Some effort has been taken to ensure that HATE is totally independent of both the program being tested and the series of tests to be applied to the test program. The intention is to provide a single tool that may be used for both testing and evaluation; to encourage well-designed objective testing; and, by allowing researchers to apply the same sets of tests to their own programs, to make it easy for researchers to compare techniques on an informed basis.

The major features of HATE are:
    * HATE is written in a high-level scripting language and may be used unchanged on any platform that the language supports. This includes all flavours of Unix; Linux; Windows NT, 95, 3. n ; and the Macintosh.
    * Test scripts may be used unchanged on all platforms.
    * Test scripts are independent of the software being tested or evaluated.
    * Programs are interfaced to HATE by means of a short interface procedure ; thereafter, all relevant existing test scripts may be used with them.
    * The decomposition into test script and interface procedure, and the portablity of HATE, encourage the sharing of scripts between developers or researchers.
    * HATE is able to generate its output in a range of forms, including HTML and LaTeX tables.

HATE was developed principally to aid the evaluation of computer vision algorithms . There is increasing realization within the vision research community that this type of work is essential in converting computer vision from a "black art", with algorithms being tested on only a few images, to sound engineering practice. It is hoped that the vision community will develop test scripts that allow comprehensive comparisons of existing algorithms to be performed, and that new algorithms are subsequently compared with the existing body of results.

Further information is available on:
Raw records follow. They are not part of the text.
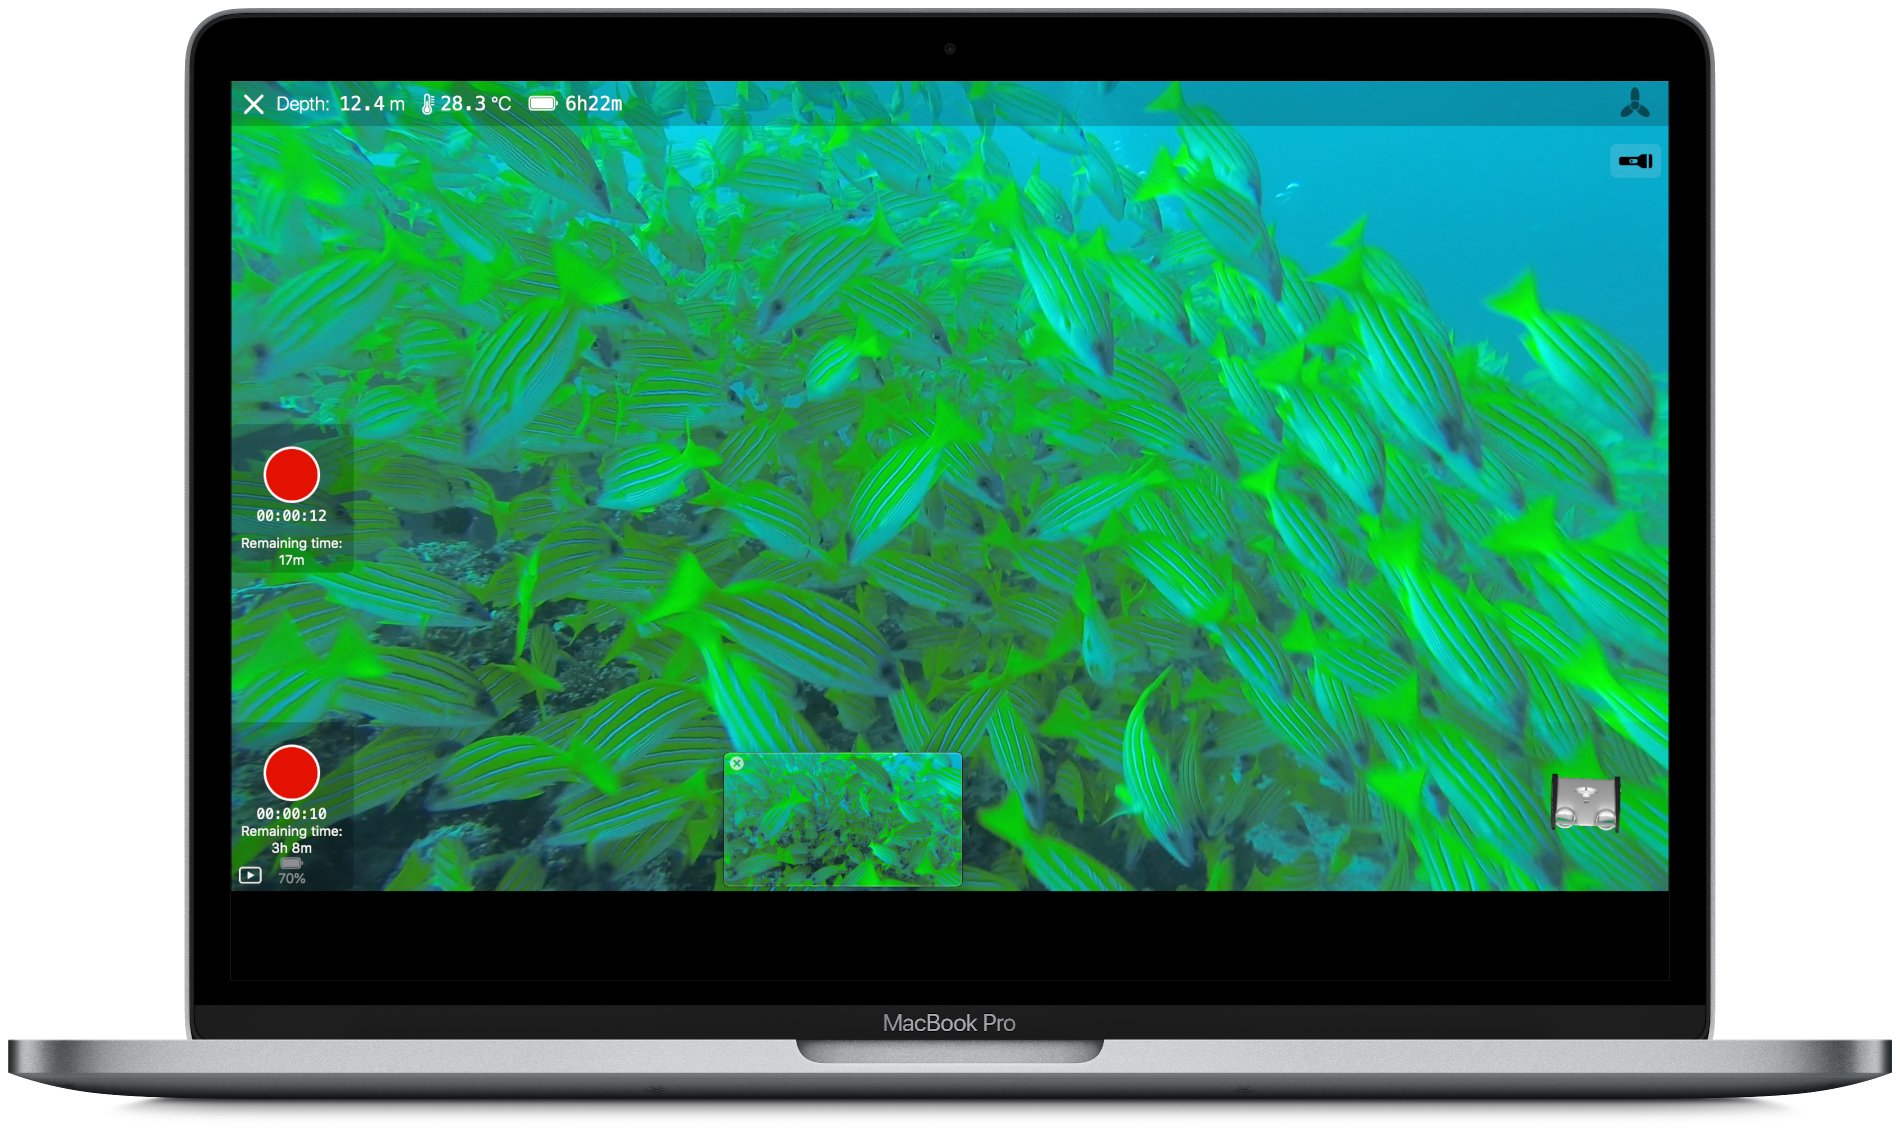
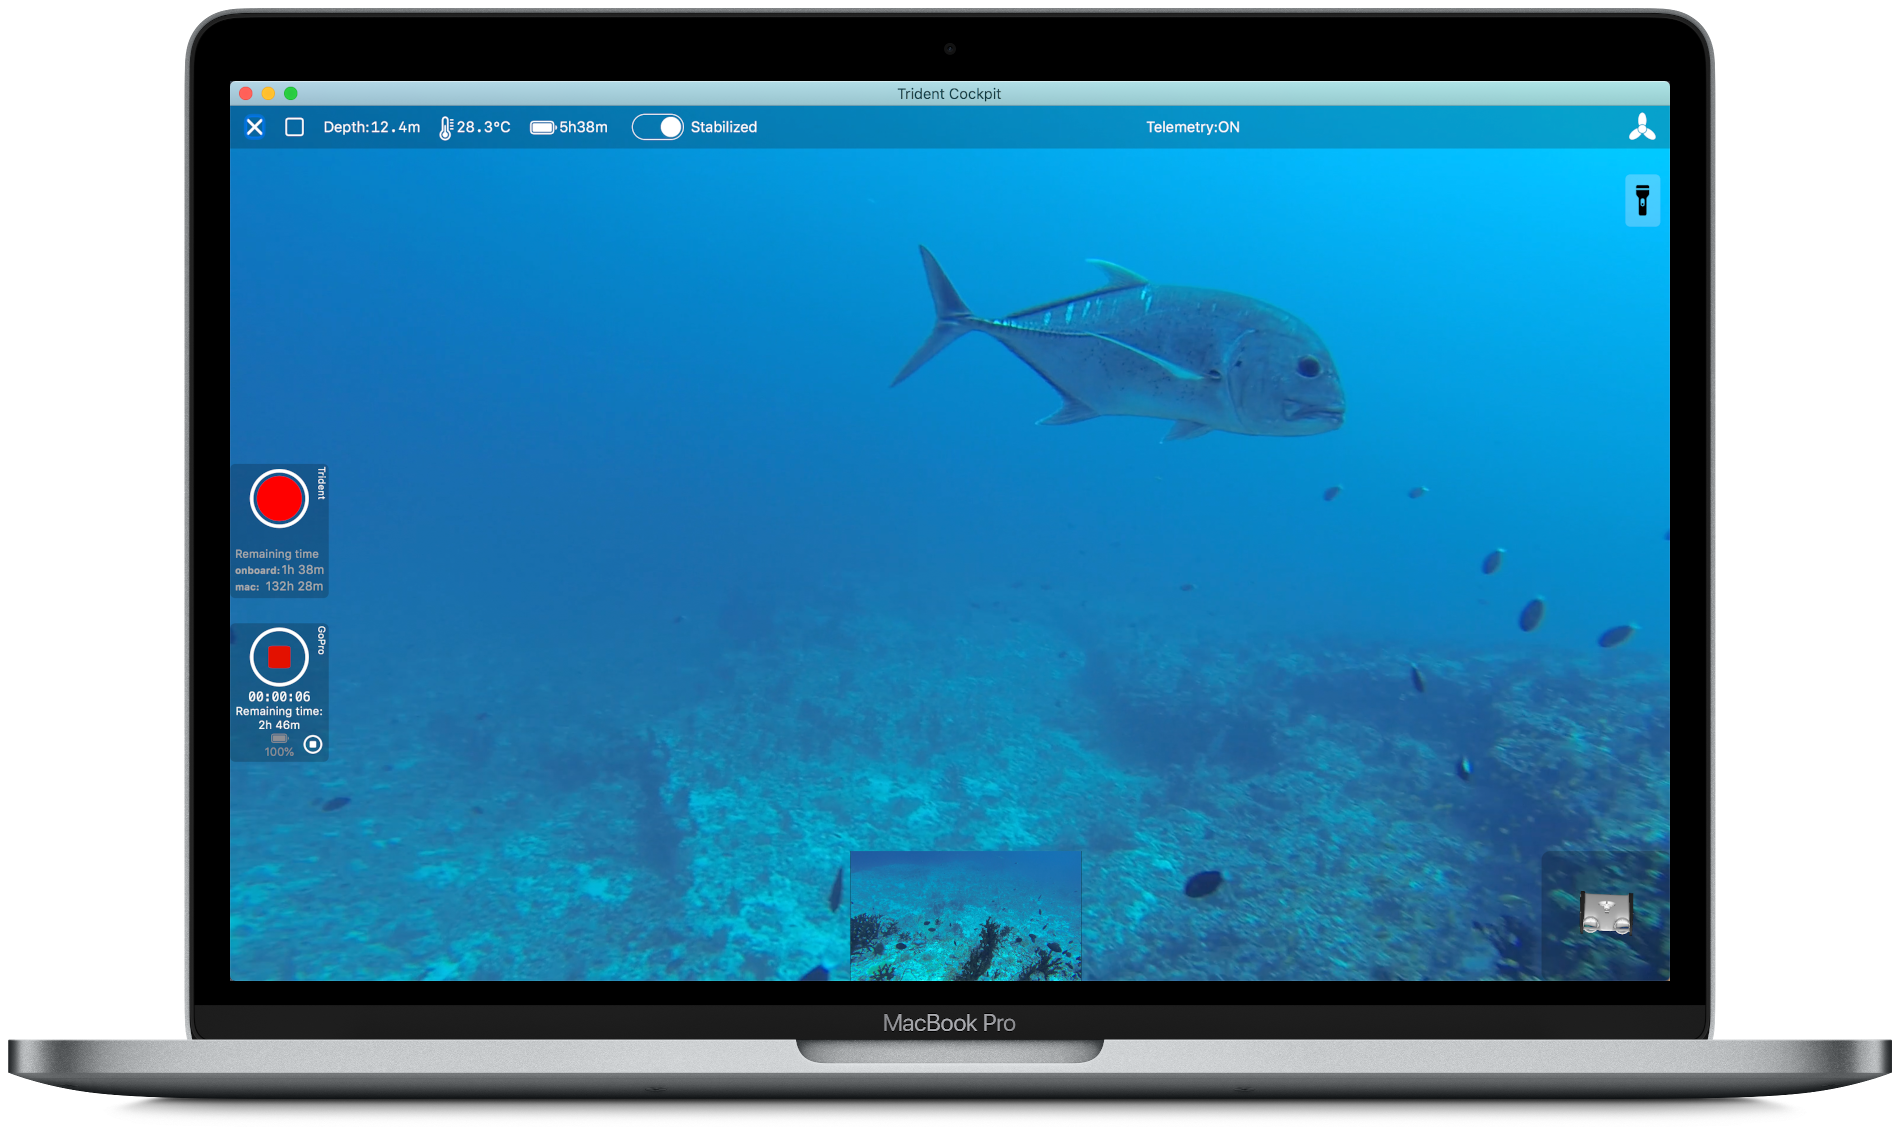
Update Readme & screenshots

diff --git a/macOS.md b/macOS.md
@@ -1,16 +1,10 @@
 
-<h2 align="center">Trident Cockpit is an alternative macOS control app for the <a href="https://www.sofarocean.com/products/trident?aff=30">Sofar Trident Underwater Drone.</a></h2>
+<h2 align="center">Trident Cockpit is an alternative macOS native control app for the <a href="https://www.sofarocean.com/products/trident?aff=30">Sofar Trident Underwater Drone.</a></h2>
 
 <h1 align="center">
 <a href="https://dimaru.github.com.tridentcockpit">iOS version here</a>
 </h1>
 
-<p align="center">
-<img src="https://github.com/DimaRU/TridentCockpit/raw/master/Screenshots/MacBook Pro.png" />
-</p>
-<h3 align="center"> ·
-<a href="https://github.com/DimaRU/TridentCockpit/releases">Releases</a> ·
-</h3>
 
 ---
 
@@ -52,11 +46,6 @@ The money received will go towards:
 * Buy an iPad to speed up iPad version testing.
 
 With Patreon, you can send me a small monthly amount of money, or make a one-time donation by canceling the monthly subscription after the first payment.
-
-## Installation
-
-To install `Trident Cockpit` on macOS, download the release from the [releases page](https://github.com/DimaRU/TridentCockpit/releases).
-These are all signed and notarized to run out of the box on macOS 10.14+.
 
 ## Keyboard Shortcuts
 

diff --git a/index.md b/index.md
@@ -1,6 +1,5 @@
 
-<h2 align="center">Trident Cockpit is an alternative control app for iPhone and iPad for the
-<a href="https://www.sofarocean.com/products/trident?aff=30">Sofar Trident Underwater Drone.</a></h2>
+<h2 align="center">Trident Cockpit is an alternative iOS/iPadOS/macOS control app for the <a href="https://www.sofarocean.com/products/trident?aff=30">Sofar Trident Underwater Drone.</a></h2>
 
 <p align="center">
 <img src="Screenshots/iPhone%2011%20Pro%20Max.png"/>
@@ -92,6 +91,7 @@ This project is unofficial (meaning not supported by or affiliated with Sofar Oc
 <p align="center">
 <img src="Screenshots/iPhone%2011%20Pro%20Max-1.png"/>
 <img src="Screenshots/iPhone%2011%20Pro%20Max-2.png"/>
+<img src="Screenshots/MacBook%20Pro.png"/>
 <img src="Screenshots/11-inch%20iPad%20Pro.png"/>
 <img src="Screenshots/11-inch%20iPad%20Pro-1.png"/>
 </p>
    * downloading HATE
    * installing HATE
    * HATE's modes of operation
    * using HATE
    * interfacing programs to HATE
    * writing test scripts
    * the HATE program itself
    * incorporating HATE into your own programs
    * possible future enhancements